[Supplied material]
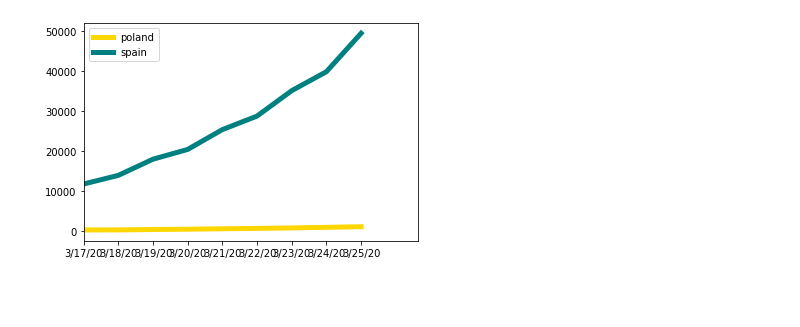
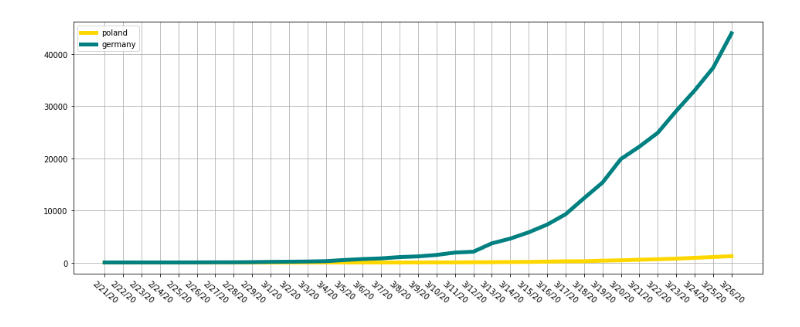
Before and after one commit to ewelinafiuk/project-coronascience, a Jupyter notebook: projekt_KoronaScience.ipynb, the cells around one changed output. Drawn from its saved outputs; the diff is of its cells as text; code cells hidden in the pictures; blank space fills up the shorter version.

```diff
--- a/projekt_KoronaScience.ipynb
+++ b/projekt_KoronaScience.ipynb
@@ -155,8 +182,9 @@ def comaparasion_in_time(country1, country2):
   cases2 = []
   for i in c2['timeline']['cases'].values():
     cases2.append(i)
-
+  plt.figure(figsize=(16,6))
   plt.plot(data1[30:], cases1[30:], label = f"{country1}", color = 'gold', linewidth = 5)
   plt.plot(data2[30:], cases2[30:], label = f'{country2}', color = 'teal', linewidth = 5)
   plt.legend()
-  plt.xlim(25)
+  plt.grid()
+  plt.xticks(rotation = -40)
@@ -167,4 +328,4 @@ comaparasion_in_time('italy', 'usa')
 # %%
-comaparasion_in_time('poland', 'spain')
+comaparasion_in_time('poland', 'germany')
 # %% [output]
-[figure, old version]
+[figure, new version]
```
Also changed, not shown: parts of 30 cells of this notebook.
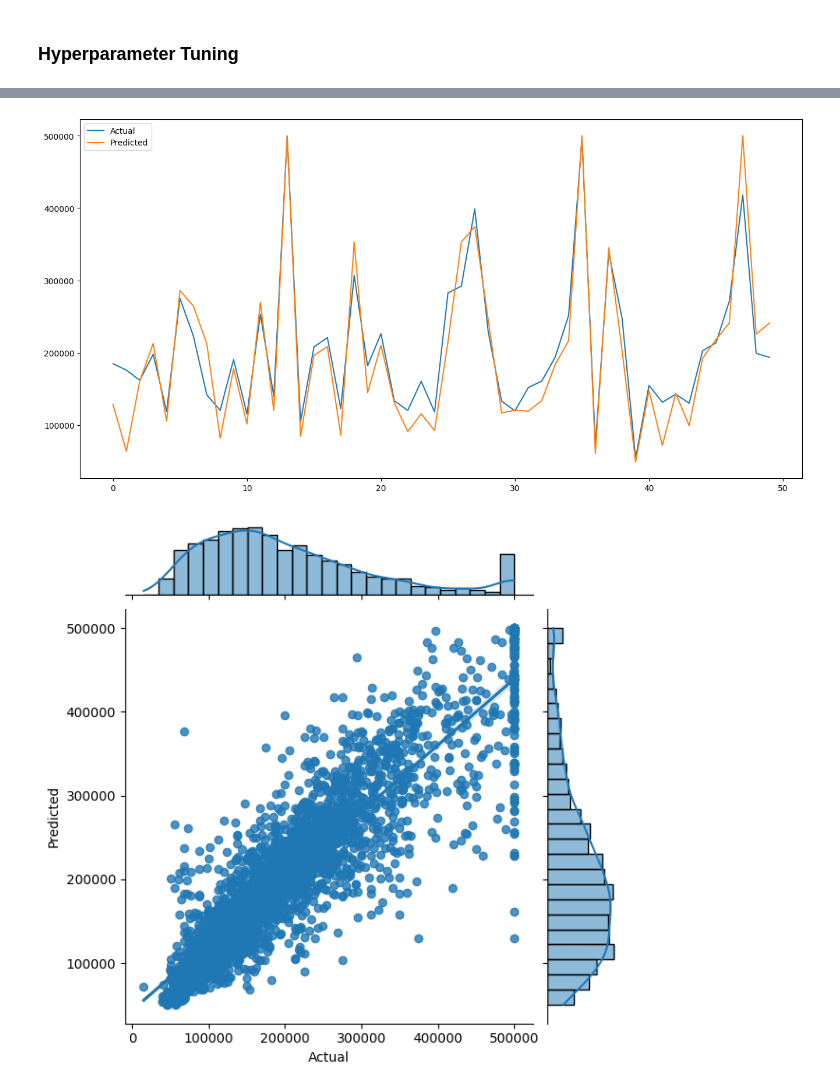
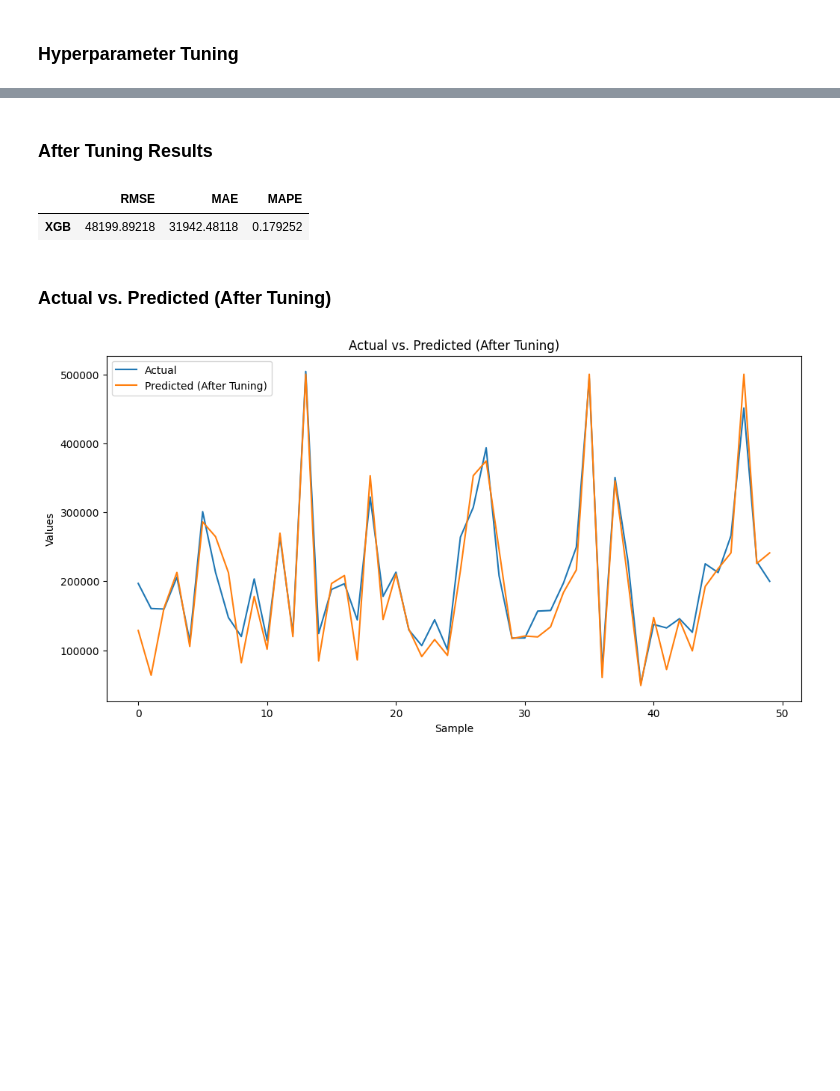
Before and after one commit to Chris503g/California-Housing-Price-Prediction, a Jupyter notebook: main.ipynb, the cells around one changed output, grey strips where cells are left out. Drawn from its saved outputs; the diff is of its cells as text; code cells hidden in the pictures; blank space fills up the shorter version.

```diff
--- a/main.ipynb
+++ b/main.ipynb
@@ -331,3 +380,0 @@ RandomizedSearchCV(cv=5, estimator=RandomForestRegressor(random_state=0),
-# %%
-# Fit the RandomizedSearchCV to the training data
-random_search.fit(X_train_transformed, y_train)
@@ -350,0 +427,3 @@ test_rmse = np.sqrt(mean_squared_error(y_test, test_predictions))
+# %%
+# Fitting data training untuk mencari parameter terbaik
+random_xgb.fit(X_train, y_train)
@@ -350,0 +468,20 @@ test_rmse = np.sqrt(mean_squared_error(y_test, test_predictions))
+# %%
+# Model XGBoost
+model = {'XGB': XGBRegressor(random_state=1)}
+
+# Define model terhadap estimator terbaik
+xgb_tuning = random_xgb.best_estimator_
+
+# Fitting model
+xgb_tuning.fit(X_train, y_train)
+
+# Predict test set
+y_pred_xgb_tuning = xgb_tuning.predict(X_test)
+
+# Simpan nilai metrics RMSE, MAE & MAPE setelah tuning
+rmse_xgb_tuning = np.sqrt(mean_squared_error(y_test, y_pred_xgb_tuning))
+mae_xgb_tuning = mean_absolute_error(y_test, y_pred_xgb_tuning)
+mape_xgb_tuning = mean_absolute_percentage_error(y_test, y_pred_xgb_tuning)
+
+score_after_tuning = pd.DataFrame({'RMSE': rmse_xgb_tuning, 'MAE': mae_xgb_tuning, 'MAPE': mape_xgb_tuning}, index=model.keys())
+score_after_tuning
@@ -443,23 +521,30 @@ R-squared (R^2): 0.8051367628809469
+# %% [markdown]
+### **After Tuning Results**
+# %%
+# Setelah hyperparameter tuning
+score_after_tuning
+# %% [output]
+|  | RMSE | MAE | MAPE |
+| XGB | 48199.89218 | 31942.48118 | 0.179252 |
+# %% [markdown]
+### **Actual vs. Predicted (After Tuning)**
 # %%
-import seaborn as sns
 import matplotlib.pyplot as plt
 
-# Create a DataFrame with 'Predicted' and 'Actual' columns after tuning
-test_after_tuning = pd.DataFrame({'Predicted': y_pred_after_tuning, 'Actual': y_test})
+# Create a DataFrame with 'Predicted' and 'Actual' columns
+test_after_tuning = pd.DataFrame({'Predicted (After Tuning)': y_pred_xgb_tuning, 'Actual': y_test})
 
 # Reset the index and drop the 'index' column
 test_after_tuning = test_after_tuning.reset_index()
 test_after_tuning = test_after_tuning.drop(['index'], axis=1)
 
-# Create a line plot for the first 50 data points after tuning
-plt.figure(figsize=(16, 8))
+# Create a line plot for the first 50 data points
+plt.figure(figsize=(12, 6))
 plt.plot(test_after_tuning[:50])
-plt.legend(['Actual', 'Predicted'])
-
-# Create a jointplot with regression line after tuning
-sns.jointplot(x='Actual', y='Predicted', data=test_after_tuning, kind="reg")
-
+plt.title('Actual vs. Predicted (After Tuning)')
+plt.xlabel('Sample')
+plt.ylabel('Values')
+plt.legend(['Actual', 'Predicted (After Tuning)'])
 plt.show()
 # %% [output]
-[figure, old version]
+[figure, new version]
-[figure, removed]
```
Also changed, not shown: parts of 26 cells of this notebook.
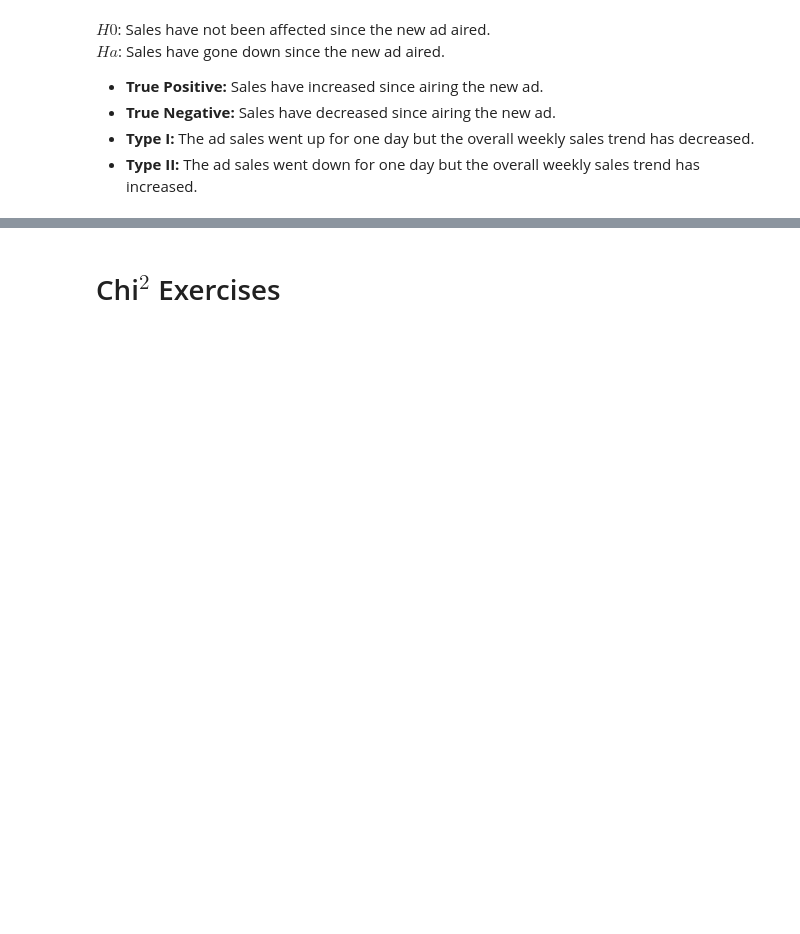
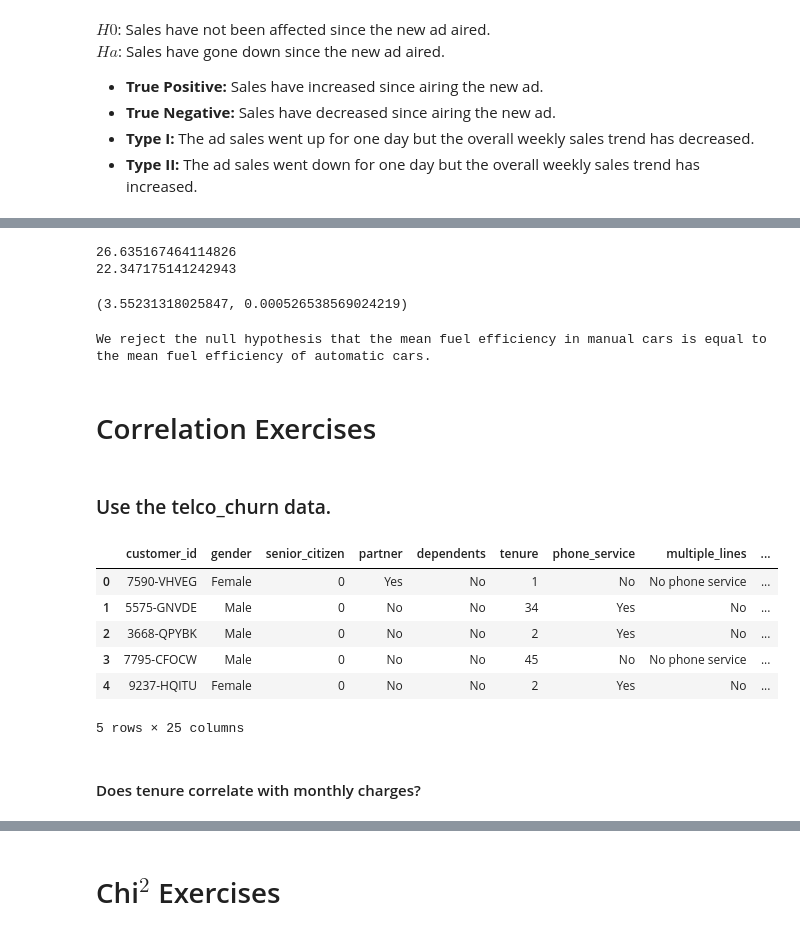
Before and after one commit to GabbyBarajasBroussard/statistics-exercises, a Jupyter notebook: hypothesis_testing.ipynb, the cells around one changed output, grey strips where cells are left out. Saved outputs shown, nothing was run; the diff lists cells and outputs as text; code cells hidden in the pictures; blank space fills up the shorter version.

Commit message:
adding exercises

```diff
--- a/hypothesis_testing.ipynb
+++ b/hypothesis_testing.ipynb
@@ -38,0 +229,41 @@ from pydataset import data
+# %%
+# Variance (2 Sample T-Test)
+print(man_mpg.var())
+print(auto_mpg.var())
+# %% [output]
+26.635167464114826
+22.347175141242943
+# %%
+#compute t and p values
+t, p = stats.ttest_ind(man_mpg,auto_mpg)
+t, p
+# %% [output]
+(3.55231318025847, 0.000526538569024219)
+# %%
+null_hypothesis = "the mean fuel efficiency in manual cars is equal to the mean fuel efficiency of automatic cars."
+
+if p > alpha:
+    print("We fail to reject the null hypothesis. The null hypothesis is that", null_hypothesis)
+elif t < 0 :
+    print("We fail to reject the null hypothesis. The null hypothesis is that", null_hypothesis)
+else:
+    print("We reject the null hypothesis that", null_hypothesis)
+# %% [output]
+We reject the null hypothesis that the mean fuel efficiency in manual cars is equal to the mean fuel efficiency of automatic cars.
+# %% [markdown]
+# Correlation Exercises
+# %% [markdown]
+### Use the telco_churn data.
+# %%
+telco = pd.read_csv("telco.csv")
+telco.head()
+# %% [output]
+|  | customer_id | gender | senior_citizen | partner | dependents | tenure | phone_service | multiple_lines | ... |
+| 0 | 7590-VHVEG | Female | 0 | Yes | No | 1 | No | No phone service | ... |
+| 1 | 5575-GNVDE | Male | 0 | No | No | 34 | Yes | No | ... |
+| 2 | 3668-QPYBK | Male | 0 | No | No | 2 | Yes | No | ... |
+| 3 | 7795-CFOCW | Male | 0 | No | No | 45 | No | No phone service | ... |
+| 4 | 9237-HQITU | Female | 0 | No | No | 2 | Yes | No | ... |
+5 rows × 25 columns
+# %% [markdown]
+#### Does tenure correlate with monthly charges?
```
Also changed, not shown: parts of 48 cells of this notebook.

[Problem to work on]
Reprint the listing above verbatim but drop the images.

[Task result]
Before and after one commit to ewelinafiuk/project-coronascience, a Jupyter notebook: projekt_KoronaScience.ipynb, the cells around one changed output. Drawn from its saved outputs; the diff is of its cells as text; code cells hidden in the pictures; blank space fills up the shorter version.

```diff
--- a/projekt_KoronaScience.ipynb
+++ b/projekt_KoronaScience.ipynb
@@ -155,8 +182,9 @@ def comaparasion_in_time(country1, country2):
   cases2 = []
   for i in c2['timeline']['cases'].values():
     cases2.append(i)
-
+  plt.figure(figsize=(16,6))
   plt.plot(data1[30:], cases1[30:], label = f"{country1}", color = 'gold', linewidth = 5)
   plt.plot(data2[30:], cases2[30:], label = f'{country2}', color = 'teal', linewidth = 5)
   plt.legend()
-  plt.xlim(25)
+  plt.grid()
+  plt.xticks(rotation = -40)
@@ -167,4 +328,4 @@ comaparasion_in_time('italy', 'usa')
 # %%
-comaparasion_in_time('poland', 'spain')
+comaparasion_in_time('poland', 'germany')
 # %% [output]
-[figure, old version]
+[figure, new version]
```
Also changed, not shown: parts of 30 cells of this notebook.
Before and after one commit to Chris503g/California-Housing-Price-Prediction, a Jupyter notebook: main.ipynb, the cells around one changed output, grey strips where cells are left out. Drawn from its saved outputs; the diff is of its cells as text; code cells hidden in the pictures; blank space fills up the shorter version.

```diff
--- a/main.ipynb
+++ b/main.ipynb
@@ -331,3 +380,0 @@ RandomizedSearchCV(cv=5, estimator=RandomForestRegressor(random_state=0),
-# %%
-# Fit the RandomizedSearchCV to the training data
-random_search.fit(X_train_transformed, y_train)
@@ -350,0 +427,3 @@ test_rmse = np.sqrt(mean_squared_error(y_test, test_predictions))
+# %%
+# Fitting data training untuk mencari parameter terbaik
+random_xgb.fit(X_train, y_train)
@@ -350,0 +468,20 @@ test_rmse = np.sqrt(mean_squared_error(y_test, test_predictions))
+# %%
+# Model XGBoost
+model = {'XGB': XGBRegressor(random_state=1)}
+
+# Define model terhadap estimator terbaik
+xgb_tuning = random_xgb.best_estimator_
+
+# Fitting model
+xgb_tuning.fit(X_train, y_train)
+
+# Predict test set
+y_pred_xgb_tuning = xgb_tuning.predict(X_test)
+
+# Simpan nilai metrics RMSE, MAE & MAPE setelah tuning
+rmse_xgb_tuning = np.sqrt(mean_squared_error(y_test, y_pred_xgb_tuning))
+mae_xgb_tuning = mean_absolute_error(y_test, y_pred_xgb_tuning)
+mape_xgb_tuning = mean_absolute_percentage_error(y_test, y_pred_xgb_tuning)
+
+score_after_tuning = pd.DataFrame({'RMSE': rmse_xgb_tuning, 'MAE': mae_xgb_tuning, 'MAPE': mape_xgb_tuning}, index=model.keys())
+score_after_tuning
@@ -443,23 +521,30 @@ R-squared (R^2): 0.8051367628809469
+# %% [markdown]
+### **After Tuning Results**
+# %%
+# Setelah hyperparameter tuning
+score_after_tuning
+# %% [output]
+|  | RMSE | MAE | MAPE |
+| XGB | 48199.89218 | 31942.48118 | 0.179252 |
+# %% [markdown]
+### **Actual vs. Predicted (After Tuning)**
 # %%
-import seaborn as sns
 import matplotlib.pyplot as plt
 
-# Create a DataFrame with 'Predicted' and 'Actual' columns after tuning
-test_after_tuning = pd.DataFrame({'Predicted': y_pred_after_tuning, 'Actual': y_test})
+# Create a DataFrame with 'Predicted' and 'Actual' columns
+test_after_tuning = pd.DataFrame({'Predicted (After Tuning)': y_pred_xgb_tuning, 'Actual': y_test})
 
 # Reset the index and drop the 'index' column
 test_after_tuning = test_after_tuning.reset_index()
 test_after_tuning = test_after_tuning.drop(['index'], axis=1)
 
-# Create a line plot for the first 50 data points after tuning
-plt.figure(figsize=(16, 8))
+# Create a line plot for the first 50 data points
+plt.figure(figsize=(12, 6))
 plt.plot(test_after_tuning[:50])
-plt.legend(['Actual', 'Predicted'])
-
-# Create a jointplot with regression line after tuning
-sns.jointplot(x='Actual', y='Predicted', data=test_after_tuning, kind="reg")
-
+plt.title('Actual vs. Predicted (After Tuning)')
+plt.xlabel('Sample')
+plt.ylabel('Values')
+plt.legend(['Actual', 'Predicted (After Tuning)'])
 plt.show()
 # %% [output]
-[figure, old version]
+[figure, new version]
-[figure, removed]
```
Also changed, not shown: parts of 26 cells of this notebook.
Before and after one commit to GabbyBarajasBroussard/statistics-exercises, a Jupyter notebook: hypothesis_testing.ipynb, the cells around one changed output, grey strips where cells are left out. Saved outputs shown, nothing was run; the diff lists cells and outputs as text; code cells hidden in the pictures; blank space fills up the shorter version.

Commit message:
adding exercises

```diff
--- a/hypothesis_testing.ipynb
+++ b/hypothesis_testing.ipynb
@@ -38,0 +229,41 @@ from pydataset import data
+# %%
+# Variance (2 Sample T-Test)
+print(man_mpg.var())
+print(auto_mpg.var())
+# %% [output]
+26.635167464114826
+22.347175141242943
+# %%
+#compute t and p values
+t, p = stats.ttest_ind(man_mpg,auto_mpg)
+t, p
+# %% [output]
+(3.55231318025847, 0.000526538569024219)
+# %%
+null_hypothesis = "the mean fuel efficiency in manual cars is equal to the mean fuel efficiency of automatic cars."
+
+if p > alpha:
+    print("We fail to reject the null hypothesis. The null hypothesis is that", null_hypothesis)
+elif t < 0 :
+    print("We fail to reject the null hypothesis. The null hypothesis is that", null_hypothesis)
+else:
+    print("We reject the null hypothesis that", null_hypothesis)
+# %% [output]
+We reject the null hypothesis that the mean fuel efficiency in manual cars is equal to the mean fuel efficiency of automatic cars.
+# %% [markdown]
+# Correlation Exercises
+# %% [markdown]
+### Use the telco_churn data.
+# %%
+telco = pd.read_csv("telco.csv")
+telco.head()
+# %% [output]
+|  | customer_id | gender | senior_citizen | partner | dependents | tenure | phone_service | multiple_lines | ... |
+| 0 | 7590-VHVEG | Female | 0 | Yes | No | 1 | No | No phone service | ... |
+| 1 | 5575-GNVDE | Male | 0 | No | No | 34 | Yes | No | ... |
+| 2 | 3668-QPYBK | Male | 0 | No | No | 2 | Yes | No | ... |
+| 3 | 7795-CFOCW | Male | 0 | No | No | 45 | No | No phone service | ... |
+| 4 | 9237-HQITU | Female | 0 | No | No | 2 | Yes | No | ... |
+5 rows × 25 columns
+# %% [markdown]
+#### Does tenure correlate with monthly charges?
```
Also changed, not shown: parts of 48 cells of this notebook.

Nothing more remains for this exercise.